Ford said the planned central administrative office for the Rowan-Salisbury Schools is likely off the table.
The two major hits involve the state taking $681,000 in lottery money and a significant drop in sales tax collections.
“When you lose that kind of money, it changes the landscape,” Page said.
Comparing the county’s current finances to six weeks ago, Page said it “may be twice as bad.”
The lottery money is part of $300 million the state took last week to get through what was termed a temporary cash-flow problem.
The $681,000 is earmarked for payment on the school bond debt, which runs almost $10 million a year. “We have to make the payment,” Page said.
It’s uncertain when or if the state will return the lottery funds, or if additional money will be taken.
If the state opts to permanently divert lottery monies, Page said the county would have no option but to raise taxes to pay the bond debt.
Page said some state officials view county fund balances at 21 percent and figure taking revenue away won’t do that much damage.
Page has met with commissioners and with top school officials this week looking at the overall financial situation.
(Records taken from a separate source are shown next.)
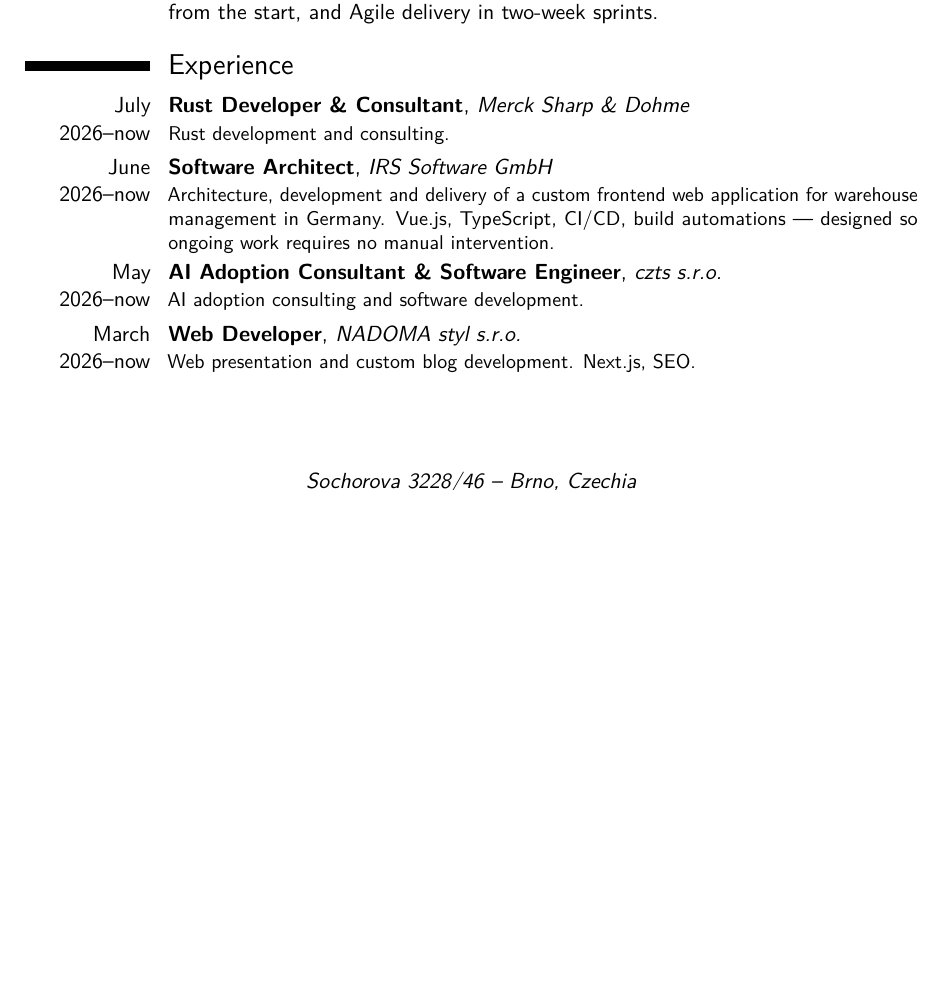
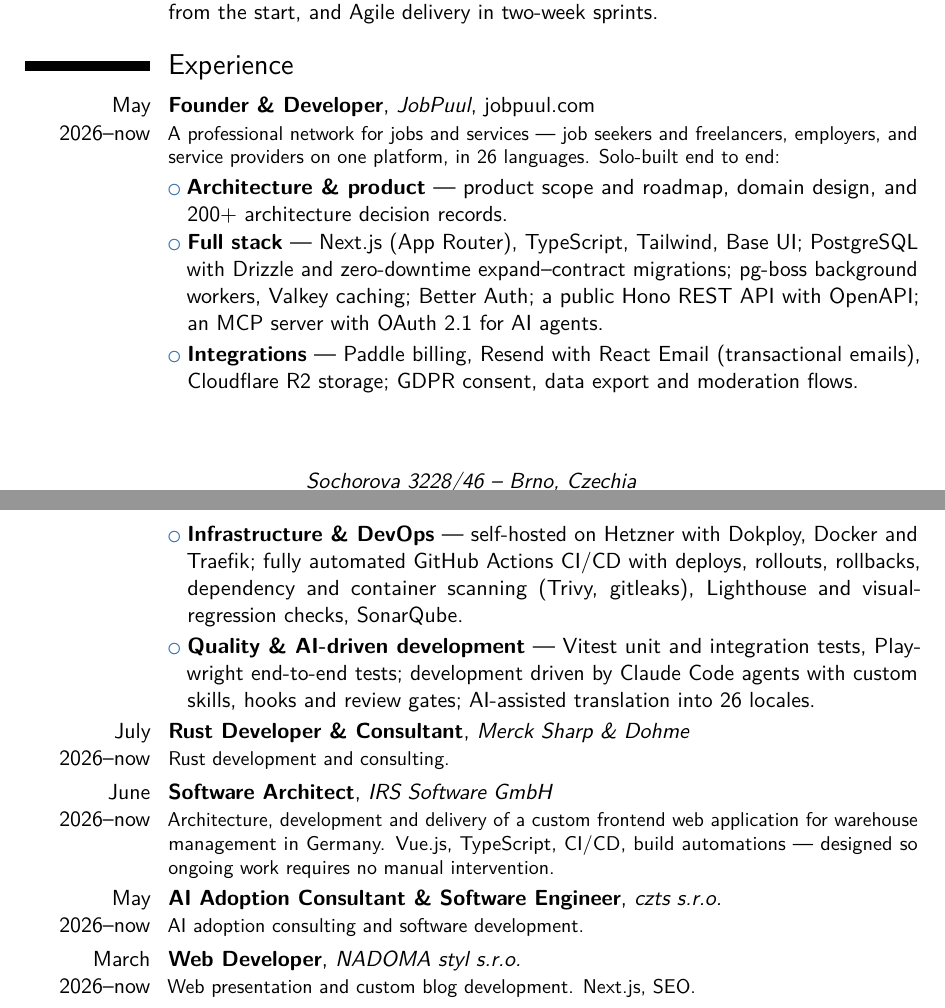
Before and after one commit to tomaszalesak/tomaszalesak.github.io, a LaTeX CV (cv/zalesak_tomas-cv.tex): part of page 1 of 3 before the commit and two parts of pages 1 and 2 of 3 after it, the two joined at a grey line, cut so that both start at the same text, the shorter picture padded with empty space. Compiled offline with pdfLaTeX.

Commit message:
Update zalesak_tomas-cv.tex (#46)

```diff
--- a/cv/zalesak_tomas-cv.tex
+++ b/cv/zalesak_tomas-cv.tex
@@ -31,6 +31,12 @@
 \cvitem{How I work}{CI/CD automation across every environment, scalability and security designed in from the start, and Agile delivery in two-week sprints.}
 
 \section{Experience}
+\cventry{May 2026--now}{Founder \& Developer}{JobPuul}{\href{https://jobpuul.com}{jobpuul.com}}{}{A professional network for jobs and services --- job seekers and freelancers, employers, and service providers on one platform, in 26 languages. Solo-built end to end:}
+\cvlistitem{\textbf{Architecture \& product} --- product scope and roadmap, domain design, and 200+ architecture decision records.}
+\cvlistitem{\textbf{Full stack} --- Next.js (App Router), TypeScript, Tailwind, Base UI; PostgreSQL with Drizzle and zero-downtime expand--contract migrations; pg-boss background workers, Valkey caching; Better Auth; a public Hono REST API with OpenAPI; an MCP server with OAuth~2.1 for AI agents.}
+\cvlistitem{\textbf{Integrations} --- Paddle billing, Resend with React Email (transactional emails), Cloudflare R2 storage; GDPR consent, data export and moderation flows.}
+\cvlistitem{\textbf{Infrastructure \& DevOps} --- self-hosted on Hetzner with Dokploy, Docker and Traefik; fully automated GitHub Actions CI/CD with deploys, rollouts, rollbacks, dependency and container scanning (Trivy, gitleaks), Lighthouse and visual-regression checks, SonarQube.}
+\cvlistitem{\textbf{Quality \& AI-driven development} --- Vitest unit and integration tests, Playwright end-to-end tests; development driven by Claude Code agents with custom skills, hooks and review gates; AI-assisted translation into 26 locales.}
 \cventry{July 2026--now}{Rust Developer \& Consultant}{Merck Sharp \& Dohme}{}{}{Rust development and consulting.}
 \cventry{June 2026--now}{Software Architect}{IRS Software GmbH}{}{}{Architecture, development and delivery of a custom frontend web application for warehouse management in Germany. Vue.js, TypeScript, CI/CD, build automations --- designed so ongoing work requires no manual intervention.}
 \cventry{May 2026--now}{AI Adoption Consultant \& Software Engineer}{czts s.r.o.}{}{}{AI adoption consulting and software development.}
```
He noted the state move in the 1990s to take inventory taxes from local governments.
“I know the legislature has a tough time, I’m not sure using the county government as a piggybank is the answer,” Page said.
The drop in sales tax revenue came during the quarter ending in December, typically the best quarter for collections. Page will provide the numbers on the sales tax shortfall to commissioners Monday.
He will give an updated report to the board of commissioners Monday night and lay out options for cuts.
Page left open the possibility that commissioners might ask the school board to return money as many other counties across the state have done.
“At this time we have not asked for money back from the schools,” said Page, adding, “It could come later.”
When the shortfall was at $1 million, Page said he would likely recommend some unpaid furloughs and other cuts.
During a retreat last month, commissioners also discussed the possibility of using some of the county’s $22 million fund balance to cover part or all of the $1 million deficit.
Now the potential deficit has doubled, and the county faces a larger deficit in the upcoming 2010 budget.
The county has already saved an estimated $700,000 from a freeze on hiring and a 5 percent cut in department expenses.
Ford, who took office in December, echoed Page’s concerns about the state dip into county money.
“The state is broke and we’re not,” Ford said, adding that the state may try to shift more and more costs to the counties.
As the economy worsened, he said he expected the budget situation to be bad, “but not this bad.”
Ford said some projects will likely be delayed or eliminated. “The central (administrative school) office is likely off the table.”
Looking back on the decisions that went into the current budget, Ford said two commissioners ó Tina Hall and Jim Sides ó warned repeatedly that the economy and the budget situation would worsen. While they were accused of having a “doom and gloom” view, Ford said Sides and Hall were right.
Contact Jessie Burchette at 704-797-4254.